(Change listing data)
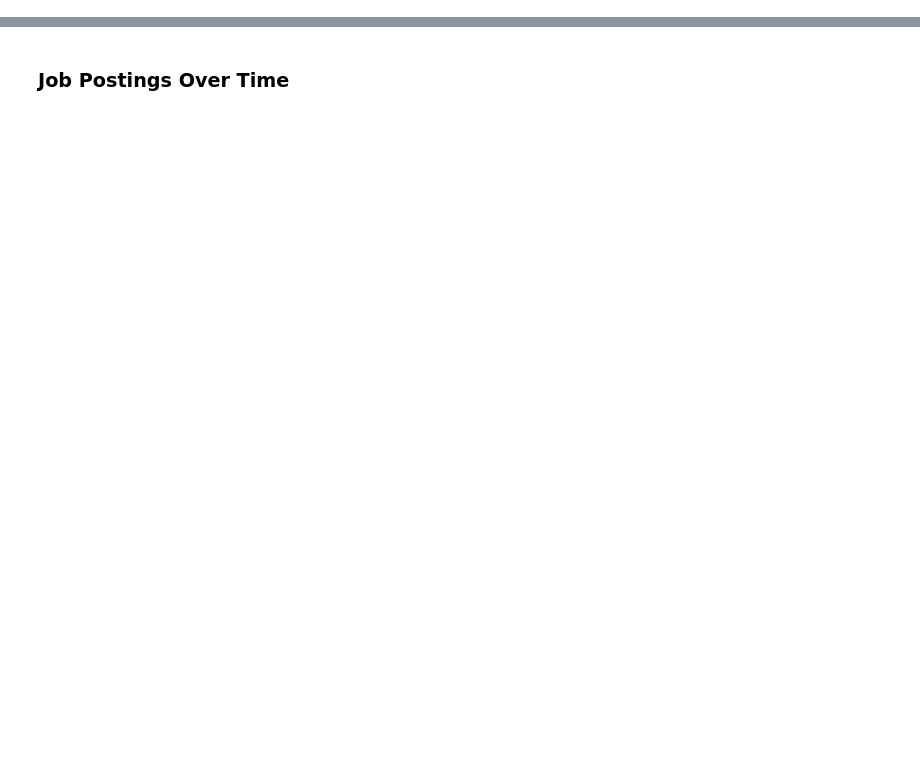
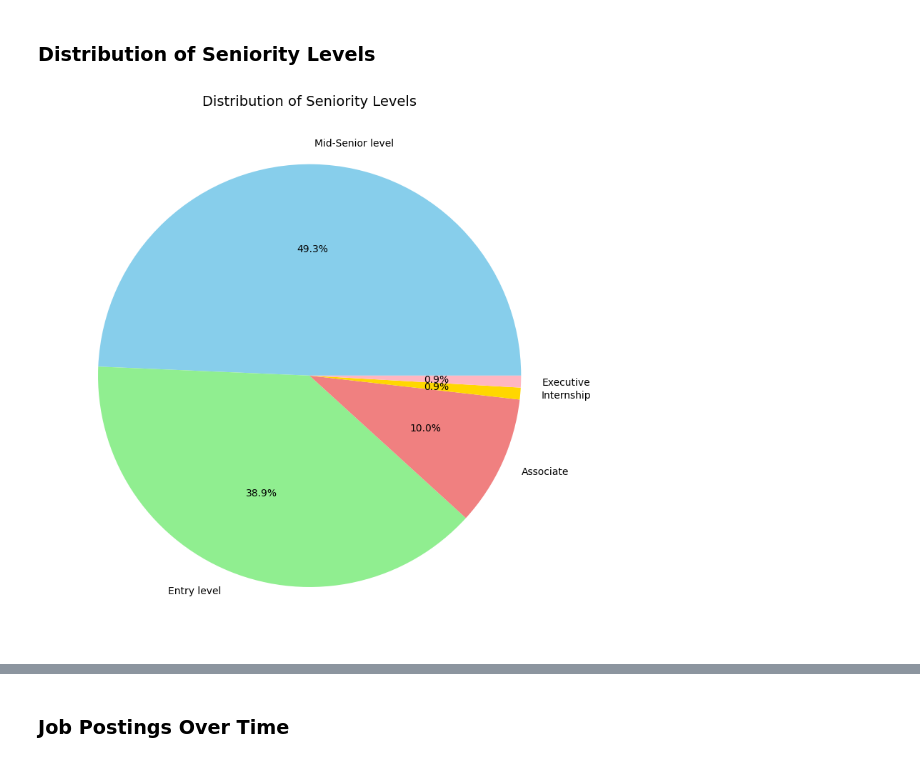
Before and after one commit to ricardogr07/Data-extraction-using-web-scraping, a Jupyter notebook: src/LinkedIn_Jobs_Analysis.ipynb, the cells around one changed output, grey strips where cells are left out. Cells and saved outputs as stored; diff of their text form; code cells hidden in the pictures; blank space fills up the shorter version.

```diff
--- a/src/LinkedIn_Jobs_Analysis.ipynb
+++ b/src/LinkedIn_Jobs_Analysis.ipynb
@@ -8,0 +29,17 @@ df = pd.read_csv('LinkedIn_Jobs_Data_Scientist_Monterrey.csv')
+# %% [markdown]
+### Distribution of Seniority Levels
+# %%
+# Group data by seniority level and count the number of job postings per category
+seniority_counts = df['SeniorityLevel'].value_counts()
+
+# Plot the distribution of seniority levels as a pie chart
+plt.figure(figsize=(8, 8))
+seniority_counts.plot(kind='pie', autopct='%1.1f%%', colors=['skyblue', 'lightgreen', 'lightcoral', 'gold', 'lightpink'])
+plt.title('Distribution of Seniority Levels', fontsize=14)
+plt.ylabel('')  # Remove the default ylabel
+
+# Show plot
+plt.tight_layout()
+plt.show()
+# %% [output]
+[figure, added]
```
Also changed, not shown: parts of 101 cells of this notebook.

◆ **Problem to work on**
Copy out each line from the preceding entries that mentions the word "ipynb".

◆ **Solution for this task**
Before and after one commit to ricardogr07/Data-extraction-using-web-scraping, a Jupyter notebook: src/LinkedIn_Jobs_Analysis.ipynb, the cells around one changed output, grey strips where cells are left out. Cells and saved outputs as stored; diff of their text form; code cells hidden in the pictures; blank space fills up the shorter version.
--- a/src/LinkedIn_Jobs_Analysis.ipynb
+++ b/src/LinkedIn_Jobs_Analysis.ipynb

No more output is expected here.